Continuing her speech, Cat highlighted the challenges in employing foresight methods. One of the major challenges would be creating an impact from foresighting activities. Transmitting foresight output into policies is an important element in order for foresighting activities to be actually impactful. This can be achieved by institutionalising foresight.
In institutionalising foresight, it is important to employ an ecosystem approach by leveraging on science and technology. The ecosystem approach should address the whole ecosystem encompassing legislation, judiciary, bureaucracy, as well as organisations. Obtaining commitment from stakeholders for them to decide on how they can contribute is also vital. In order for foresight activities to be effective, the whole ecosystem needs to be addressed.
Cat cited an analysis by McKinsey in 2012; it found that companies that have long-term planning obtains substantially better returns, as they are better equipped for the future. This further proves that foresighting could equip government, agencies and corporations to be prepared for what the future holds. To assist with future ASM foresight activities, a relevant literature that can be referred to is the GCPSE Foresight Manual: Empowered Futures for the 2030 Agenda.
Catarina Tully is the founder of the School of International Futures (SOIF). SOIF helps leaders, communities and organisations engage with the future, to make better decisions today. SOIF runs projects and foresight retreats across the world and has 600 alumni in 50 countries. Catarina advises on and teaches strategic foresight, emergent strategy and system stewardship internationally, including at the UN and as a Visiting Professor in Malaysia and Russia.
Previously, Catarina was Strategy Project Director at the UK FCO and Senior Policy Adviser in the Prime Minister’s Strategy Unit. Before working in government, she worked in strategy and international relations across the not-for-profit and business sectors, including Christian Aid, Technoserve and Procter and Gamble.

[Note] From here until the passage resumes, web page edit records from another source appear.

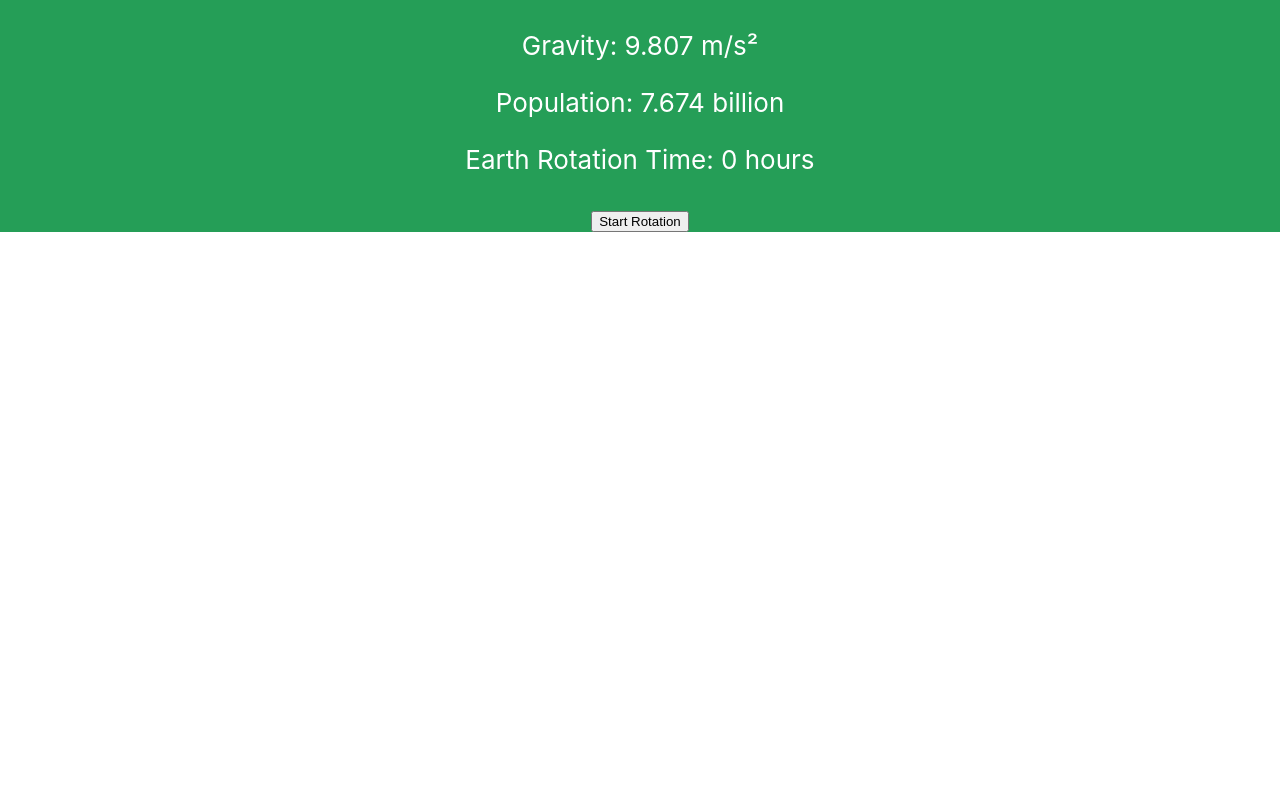
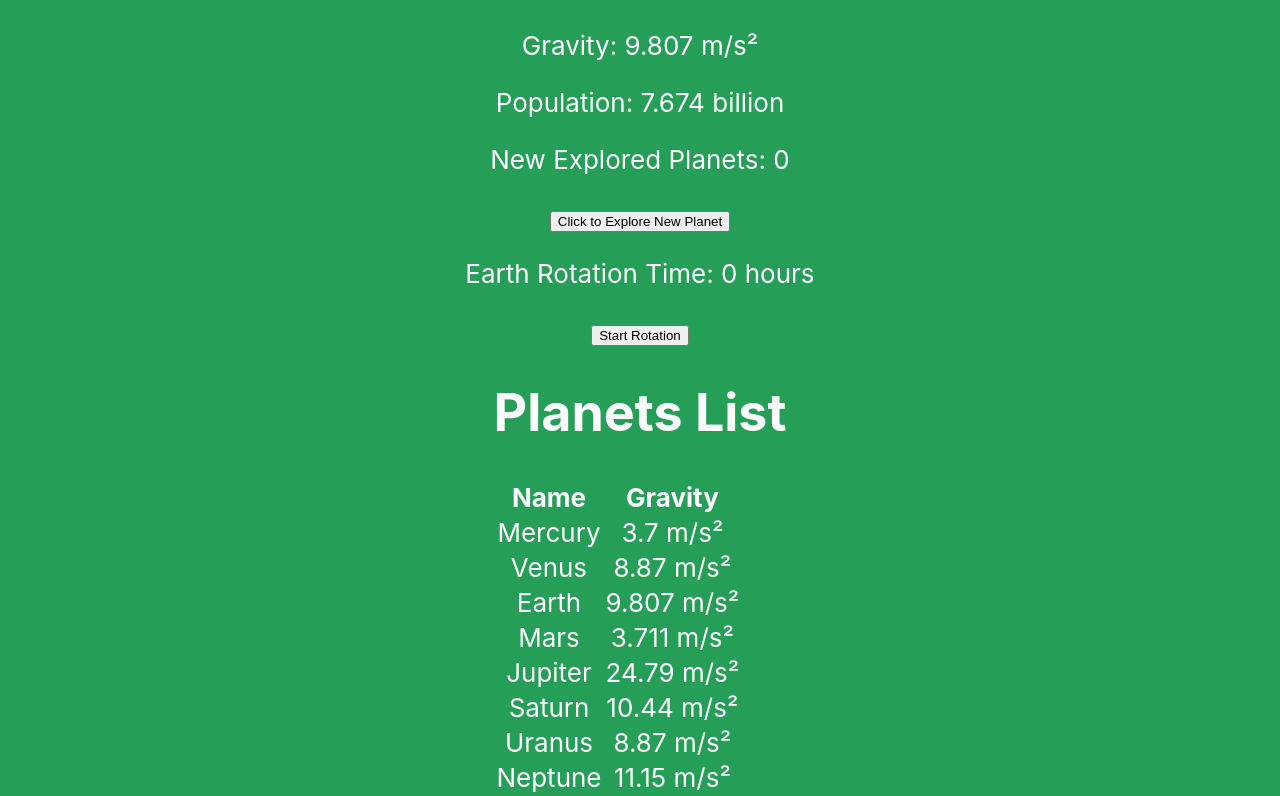
Before and after one commit to iammdsafin/learnathon-2-react, a React (Create React App) app in the folder class-2/class-two-project/: page / in a window 1280 px wide. Shown: the part 758-1554 px from the top of the page. Before the commit the page ends 990 px from the top, so only its background shows below. Built offline with nearby package versions, Linux system fonts and the light colour scheme.

Commit message:
event handling  added

```diff
--- a/class-2/class-two-project/src/App.js
+++ b/class-2/class-two-project/src/App.js
@@ -2,6 +2,7 @@ import logo from "./logo.svg";
 import "./App.css";
 import { PlanetEarthClassComponent } from "./components/PlanetEarthClassComponent";
 import { PropsFunctionalComponent } from "./components/PropsFunctionalComponent";
+import { PlanetListComponent } from "./components/PlanetListComponent";
 
 function App() {
   return (
@@ -17,6 +18,7 @@ function App() {
           population={"7.674 billion"}
           isEarthRotating={false}
         />
+        <PlanetListComponent/>
       </header>
     </div>
   );
--- /dev/null
+++ b/class-2/class-two-project/src/components/PlanetListComponent.js
@@ -0,0 +1,60 @@
+import React from "react";
+
+export const PlanetListComponent = () => {
+  const Planets = [
+    {
+      name: "Mercury",
+      gravity: "3.7 m/s²",
+    },
+    {
+      name: "Venus",
+      gravity: "8.87 m/s²",
+    },
+    {
+      name: "Earth",
+      gravity: "9.807 m/s²",
+    },
+    {
+      name: "Mars",
+      gravity: "3.711 m/s²",
+    },
+    {
+      name: "Jupiter",
+      gravity: "24.79 m/s²",
+    },
+    {
+      name: "Saturn",
+      gravity: "10.44 m/s²",
+    },
+    {
+      name: "Uranus",
+      gravity: "8.87 m/s²",
+    },
+    {
+      name: "Neptune",
+      gravity: "11.15 m/s²",
+    },
+  ];
+  return (
+    <div>
+      <h1>Planets List</h1>
+      <table>
+        <thead>
+          <tr>
+            <th>Name</th>
+            <th>Gravity</th>
+          </tr>
+        </thead>
+        <tbody>
+          {Planets.map((planet) => (
+            //as we are using map function we need to add key attribute and name is unique
+            <tr key={planet.name}>
+              <td>{planet.name}</td>
+              <td>{planet.gravity}</td>
+            </tr>
+          ))}
+        </tbody>
+      </table>
+    </div>
+  );
+};
--- a/class-2/class-two-project/src/components/PropsFunctionalComponent.js
+++ b/class-2/class-two-project/src/components/PropsFunctionalComponent.js
@@ -4,6 +4,12 @@ export function PropsFunctionalComponent(props) {
   //usindg state in functional component
   const [rotation, setTime] = useState("0 hours");
   const [isEarthRotating, startEarthRotating] = useState(props.isEarthRotating);
+  const [count, setCount] = useState(0);
+
+  // We can use callback function or reference
+  const explorePlanet = () => {
+    setCount(count + 1);
+  };
 
   return (
     <div>
@@ -11,6 +17,10 @@ export function PropsFunctionalComponent(props) {
       <p>Name: {props.name}</p>
       <p>Gravity: {props.gravity}</p>
       <p>Population: {props.population}</p>
+      <p>New Explored Planets: {count}</p>
+      <button onClick={() => explorePlanet()}>
+        Click to Explore New Planet
+      </button>{" "}
       <p>Earth Rotation Time: {rotation}</p>
       {isEarthRotating ? (
         <button
@@ -18,14 +28,20 @@ export function PropsFunctionalComponent(props) {
             setTime("0 hours");
             startEarthRotating(false);
           }}
-        > Stop Rotation </button>
+        >
+          {" "}
+          Stop Rotation{" "}
+        </button>
       ) : (
         <button
           onClick={() => {
             setTime("24.0 hours");
             startEarthRotating(true);
           }}
-        > Start Rotation </button>
+        >
+          {" "}
+          Start Rotation{" "}
+        </button>
       )}
     </div>
   );
```
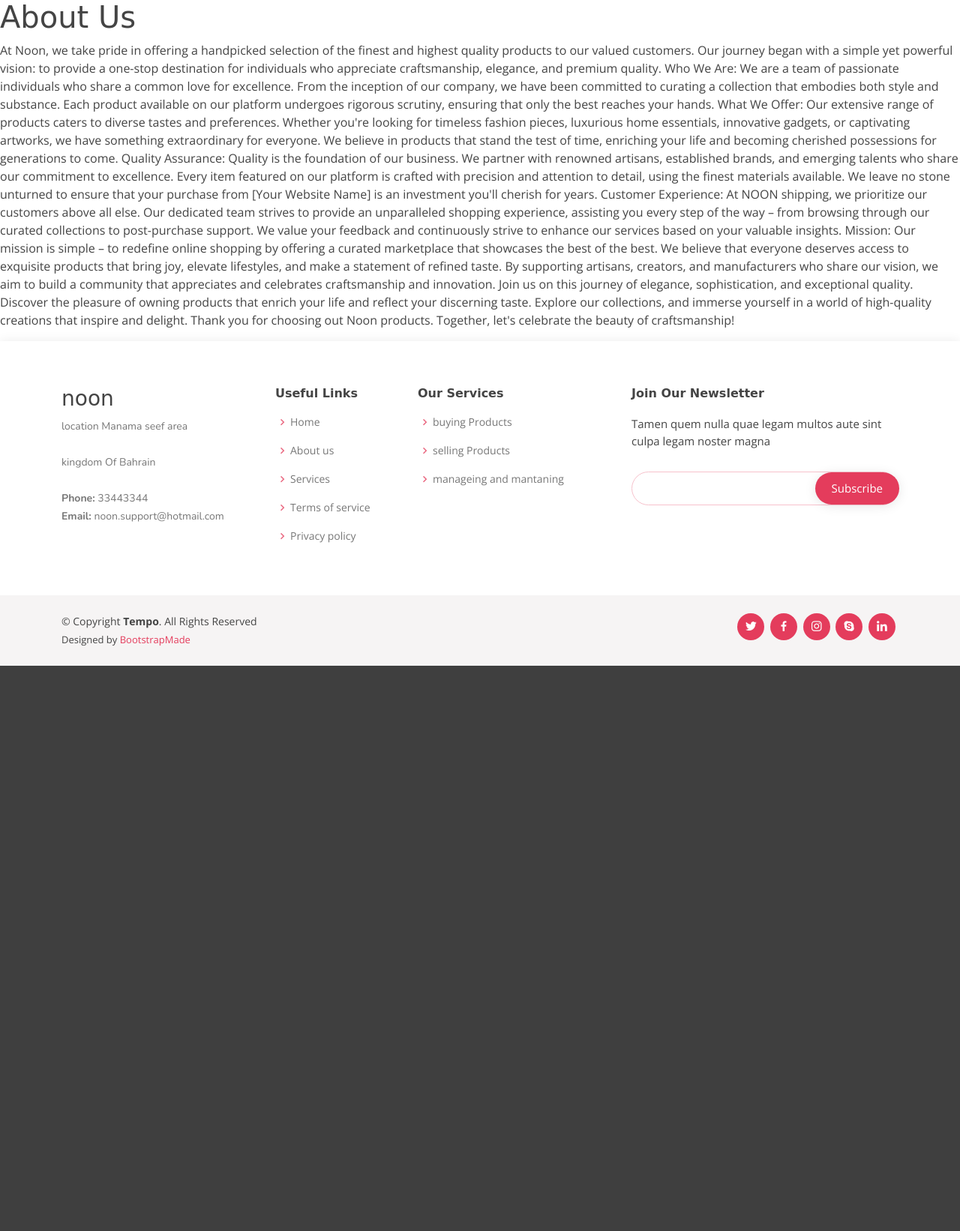
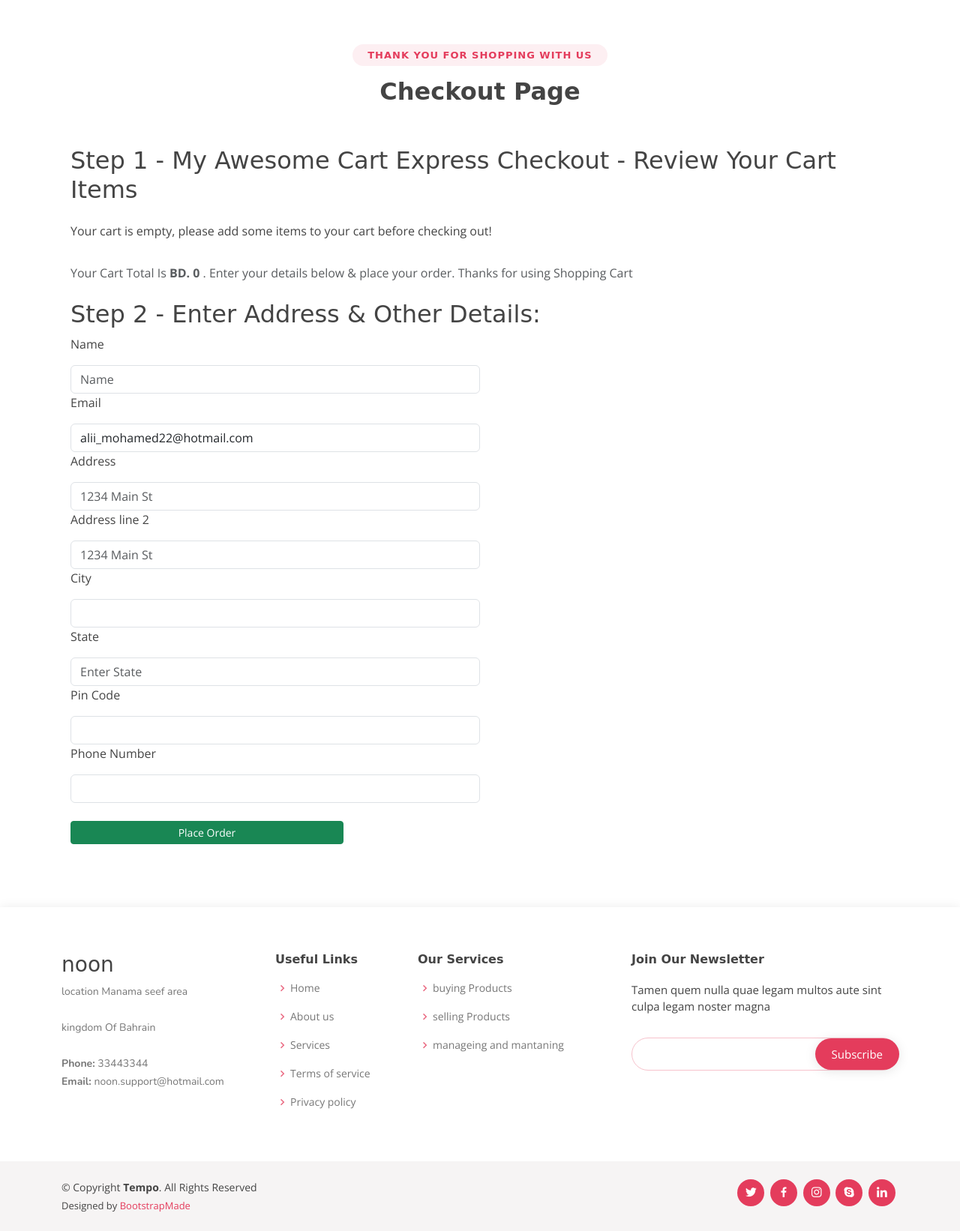
Before and after one commit to AliAlhamar/group-project2, a Django app: page /checkout/ in a window 1280 px wide. Shown: the part 721-2363 px from the top of the page at 75% size. Before the commit the page ends 1609 px from the top, so only its background shows below. Run offline with Django 4.2, Linux system fonts and the light colour scheme; a user stored in the database is signed in; some libraries are stand-ins or nearby versions.

Commit message:
code done

```diff
--- a/noonapp/admin.py
+++ b/noonapp/admin.py
@@ -1,7 +1,8 @@
 from django.contrib import admin
-from noonapp.models import Contact,Product
+from noonapp.models import Contact,Product,Orders,OrderUpdate
 
 # Register your models here.
 admin.site.register(Contact)
-
 admin.site.register(Product)
+admin.site.register(Orders)
+admin.site.register(OrderUpdate)
--- a/noonapp/views.py
+++ b/noonapp/views.py
@@ -1,4 +1,4 @@
-from django.shortcuts import render
+from django.shortcuts import render,redirect
 from noonapp.models import Contact,Product,OrderUpdate,Orders
 from django.contrib import messages
 from math import ceil
@@ -40,13 +40,42 @@ def about (request):
     return render(request,"about.html")
 
 def profile (request):
-    return render(request,"about.html")
+    return render(request,"profile.html")
 
 def checkout (request):
-    return render(request,"about.html")
+    if not request.user.is_authenticated:
+        messages.warning(request,"Login & Try Again")
+        return redirect('/auth/login')
+    if request.method=="POST":
+        items_json = request.POST.get('itemsJson', '')
+        name = request.POST.get('name', '')
+        amount = request.POST.get('amt')
+        email = request.POST.get('email', '')
+        address1 = request.POST.get('address1', '')
+        address2 = request.POST.get('address2','')
+        city = request.POST.get('city', '')
+        state = request.POST.get('state', '')
+        zip_code = request.POST.get('zip_code', '')
+        phone = request.POST.get('phone', '')
+        Order = Orders(items_json=items_json,name=name,amount=amount, email=email, address1=address1,address2=address2,city=city,state=state,zip_code=zip_code,phone=phone)
+        print(amount)
+        Order.save()
+        update = OrderUpdate(order_id=Order.order_id,update_desc="the order has been placed")
+        update.save()
+        thank = True
+
+
+
+
+
+
+
+
+
+    return render(request,"checkout.html")
 
 def Products (request):
     return render(request,"Products.html")
 
 def handlerequest (request):
-    return render(request,"about.html")
+    return render(request,"handlerequest.html")
--- a/templates/base.html
+++ b/templates/base.html
@@ -51,6 +51,7 @@
           <li><a class="nav-link scrollto" href="/about">About</a></li>
           <li><a class="nav-link scrollto" href="/checkout">Checkout</a></li>
           <li><a class="nav-link scrollto" href="/profile">My Profile<i class="fa-regular fa-square-user"></i> </a></li>
+
 
           <button type="button" class="nav-link scrollto bg-danger p-3 m-2 text-white" id="popcart" data-container="body" data-toggle="popover" data-placement="bottom" data-html="true" ><i class="fa-solid fa-cart-shopping"></i>  Cart (<span id="cart">0</span>)
           </button>
--- a/templates/checkout.html
+++ b/templates/checkout.html
@@ -4,7 +4,7 @@ Check Out
 {% endblock title %}
 {% block content %}
 
-<h1>Welcome to Dhamaka Sale</h1>
+<h1>Welcome to noon where we are batter</h1>
 
 {% endblock content %}
 {% block body %}
@@ -30,7 +30,7 @@ Check Out
     {% endfor %}
 
     <div class="section-title">
-      <h2>Welcome to Shop</h2>
+      <h2>thank you for shopping with us </h2>
       <h3>Checkout Page </h3>
     </div>
 
@@ -47,7 +47,7 @@ Check Out
 
                    <nav aria-label="breadcrumb">
          <ol class="breadcrumb mt-3">
-           <li class="breadcrumb-item active" aria-current="page">Your Cart Total Is <b>Rs. <span id="totalprice"></span> <span id="amount"></span></b>. Enter your details below & place your order. Thanks for using Shopping Cart</li>
+           <li class="breadcrumb-item active" aria-current="page">Your Cart Total Is <b>BD. <span id="totalprice"></span> <span id="amount"></span></b>. Enter your details below & place your order. Thanks for using Shopping Cart</li>
            <li</li>
          </ol>
        </nav>
--- a/templates/index.html
+++ b/templates/index.html
@@ -52,7 +52,10 @@ Home
         </div>
         {% endfor %}
 
-
+        <div class="section-title">
+          <h2>Welcome to Shop</h2>
+          <h3>Check our <span>Products</span></h3>
+        </div>
 
         {% for product, range, nSlides in allProds %}
 
```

Catarina has degrees from Cambridge and Princeton Universities. She is a trustee for Involve, a public participation Think Tank; the Foundation for Democracy and Sustainable Development (FDSD); a Global board member of Academics Stand Against Poverty (ASAP); a member of the Advisory Group of the British Foreign Policy Group (BFPG); Visiting Professor at Moscow’s Presidential Academy for Public Administration and Chairholder of the Yayasan Tun Ismail Mohamed Ali Berdaftar (YTI) Professorial Chair in the field of Leadership at UNIRAZAK in Malaysia.